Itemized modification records
☆ ☆ ☆

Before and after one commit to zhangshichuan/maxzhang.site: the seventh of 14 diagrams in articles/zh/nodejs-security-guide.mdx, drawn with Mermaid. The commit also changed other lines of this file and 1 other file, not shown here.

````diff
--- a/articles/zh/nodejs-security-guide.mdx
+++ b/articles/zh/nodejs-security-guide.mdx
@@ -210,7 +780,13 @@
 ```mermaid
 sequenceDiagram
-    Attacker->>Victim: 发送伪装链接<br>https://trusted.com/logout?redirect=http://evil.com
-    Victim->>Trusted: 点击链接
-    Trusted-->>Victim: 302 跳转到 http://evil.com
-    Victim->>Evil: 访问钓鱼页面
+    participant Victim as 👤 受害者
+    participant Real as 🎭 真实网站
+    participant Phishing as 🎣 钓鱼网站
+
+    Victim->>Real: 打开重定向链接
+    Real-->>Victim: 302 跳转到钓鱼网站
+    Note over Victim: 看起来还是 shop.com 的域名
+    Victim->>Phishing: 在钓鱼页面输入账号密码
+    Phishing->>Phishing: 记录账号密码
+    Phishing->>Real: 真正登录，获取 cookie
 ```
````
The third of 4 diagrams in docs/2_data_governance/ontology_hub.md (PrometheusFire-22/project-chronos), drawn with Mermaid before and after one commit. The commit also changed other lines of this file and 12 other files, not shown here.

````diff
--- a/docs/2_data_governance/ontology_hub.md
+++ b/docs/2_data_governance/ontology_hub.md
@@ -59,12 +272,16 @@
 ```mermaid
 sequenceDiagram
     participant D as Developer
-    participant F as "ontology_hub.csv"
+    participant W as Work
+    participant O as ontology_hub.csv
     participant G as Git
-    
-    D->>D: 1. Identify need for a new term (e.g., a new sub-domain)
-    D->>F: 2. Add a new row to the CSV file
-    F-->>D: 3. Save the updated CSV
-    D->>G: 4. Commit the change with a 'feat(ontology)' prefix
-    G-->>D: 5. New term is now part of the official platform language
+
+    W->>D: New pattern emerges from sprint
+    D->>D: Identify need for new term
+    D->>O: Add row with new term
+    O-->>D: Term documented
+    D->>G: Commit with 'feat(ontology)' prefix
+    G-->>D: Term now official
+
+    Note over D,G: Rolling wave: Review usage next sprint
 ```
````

☆ ☆ ☆

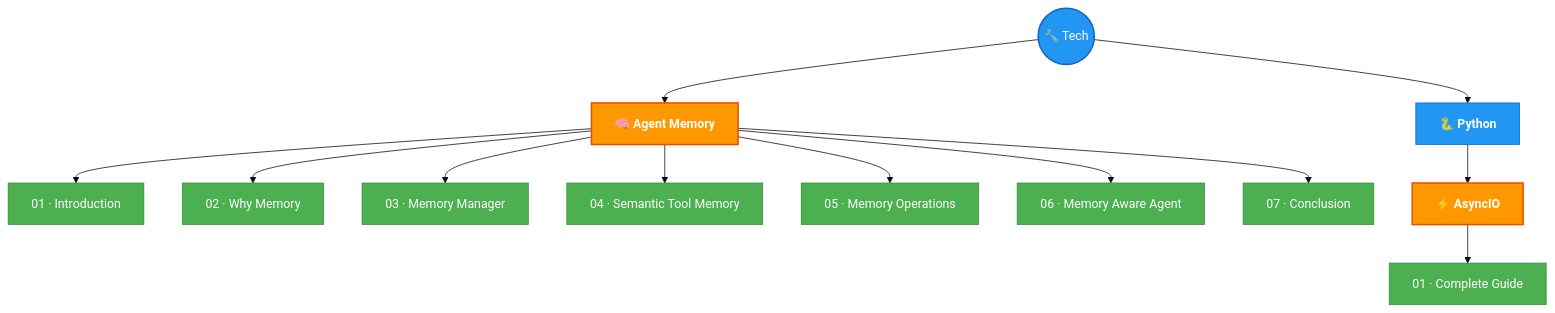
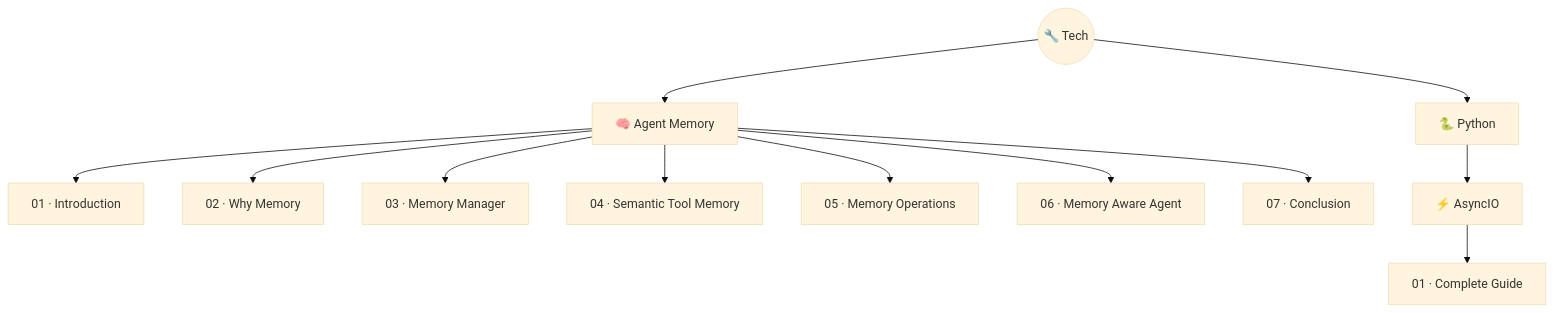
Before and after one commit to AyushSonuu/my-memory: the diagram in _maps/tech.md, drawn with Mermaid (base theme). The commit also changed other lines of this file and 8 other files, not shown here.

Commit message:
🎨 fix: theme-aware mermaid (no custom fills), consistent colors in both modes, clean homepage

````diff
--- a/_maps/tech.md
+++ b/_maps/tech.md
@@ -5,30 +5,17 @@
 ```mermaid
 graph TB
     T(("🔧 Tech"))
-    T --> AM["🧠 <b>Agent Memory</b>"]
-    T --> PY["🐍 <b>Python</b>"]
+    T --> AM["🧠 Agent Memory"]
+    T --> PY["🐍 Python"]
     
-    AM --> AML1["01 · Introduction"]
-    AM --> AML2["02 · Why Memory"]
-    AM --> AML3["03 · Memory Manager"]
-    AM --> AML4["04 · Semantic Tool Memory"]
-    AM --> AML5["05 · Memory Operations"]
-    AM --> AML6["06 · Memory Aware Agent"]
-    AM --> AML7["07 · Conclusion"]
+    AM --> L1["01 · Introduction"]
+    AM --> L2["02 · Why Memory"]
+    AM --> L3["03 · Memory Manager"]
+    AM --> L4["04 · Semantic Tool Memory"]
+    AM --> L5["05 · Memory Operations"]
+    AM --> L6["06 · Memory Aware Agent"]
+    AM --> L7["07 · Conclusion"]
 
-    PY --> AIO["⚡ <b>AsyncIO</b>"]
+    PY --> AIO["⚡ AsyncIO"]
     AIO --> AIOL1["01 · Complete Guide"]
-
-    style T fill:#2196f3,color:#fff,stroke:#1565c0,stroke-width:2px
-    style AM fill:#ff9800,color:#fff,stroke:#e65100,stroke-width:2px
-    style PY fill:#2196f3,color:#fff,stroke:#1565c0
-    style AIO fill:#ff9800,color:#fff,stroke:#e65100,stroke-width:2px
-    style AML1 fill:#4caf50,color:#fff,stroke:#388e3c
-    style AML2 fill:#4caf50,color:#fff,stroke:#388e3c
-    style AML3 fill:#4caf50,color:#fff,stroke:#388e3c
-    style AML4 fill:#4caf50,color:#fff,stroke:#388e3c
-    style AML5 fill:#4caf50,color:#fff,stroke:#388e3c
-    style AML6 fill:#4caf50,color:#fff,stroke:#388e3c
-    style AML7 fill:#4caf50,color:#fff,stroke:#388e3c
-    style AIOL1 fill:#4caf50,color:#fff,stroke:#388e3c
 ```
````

☆ ☆ ☆

EXERCISE REQUIREMENTS
Copy out each line of the entries that holds "width".

ANSWER TO THE PROBLEM
-    style T fill:#2196f3,color:#fff,stroke:#1565c0,stroke-width:2px
-    style AM fill:#ff9800,color:#fff,stroke:#e65100,stroke-width:2px
-    style AIO fill:#ff9800,color:#fff,stroke:#e65100,stroke-width:2px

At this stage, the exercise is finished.